> [ABOUT THIS TASK]:
Give the data below again exactly, and drop each picture from it.

> [MATERIAL TO PROCESS]:
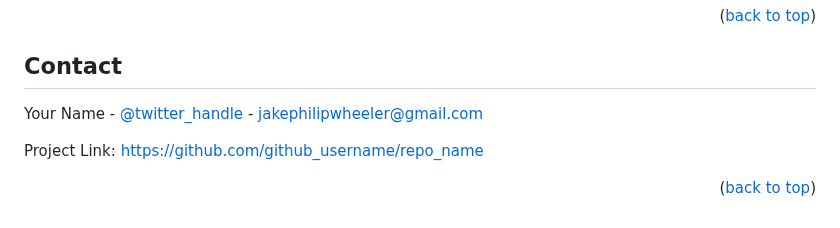
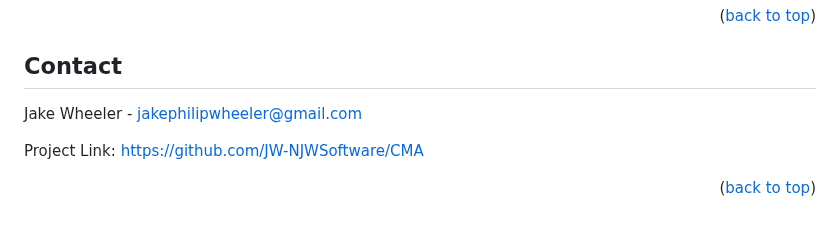
Before and after one commit to JW-NJWSoftware/CMA, a Markdown page: README.md, the part around the change. Drawn GitHub-style.

```diff
--- a/README.md
+++ b/README.md
@@ -132,9 +132,9 @@ Don't forget to give the project a star! Thanks again!
 <!-- CONTACT -->
 ## Contact
 
-Your Name - [@twitter_handle](https://twitter.com/twitter_handle) - jakephilipwheeler@gmail.com
+Jake Wheeler - jakephilipwheeler@gmail.com
 
-Project Link: [https://github.com/github_username/repo_name](https://github.com/github_username/repo_name)
+Project Link: [https://github.com/JW-NJWSoftware/CMA](https://github.com/JW-NJWSoftware/CMA)
 
 <p align="right">(<a href="#readme-top">back to top</a>)</p>
 
```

> [TASK ANSWER]:
Before and after one commit to JW-NJWSoftware/CMA, a Markdown page: README.md, the part around the change. Drawn GitHub-style.

```diff
--- a/README.md
+++ b/README.md
@@ -132,9 +132,9 @@ Don't forget to give the project a star! Thanks again!
 <!-- CONTACT -->
 ## Contact
 
-Your Name - [@twitter_handle](https://twitter.com/twitter_handle) - jakephilipwheeler@gmail.com
+Jake Wheeler - jakephilipwheeler@gmail.com
 
-Project Link: [https://github.com/github_username/repo_name](https://github.com/github_username/repo_name)
+Project Link: [https://github.com/JW-NJWSoftware/CMA](https://github.com/JW-NJWSoftware/CMA)
 
 <p align="right">(<a href="#readme-top">back to top</a>)</p>
 
```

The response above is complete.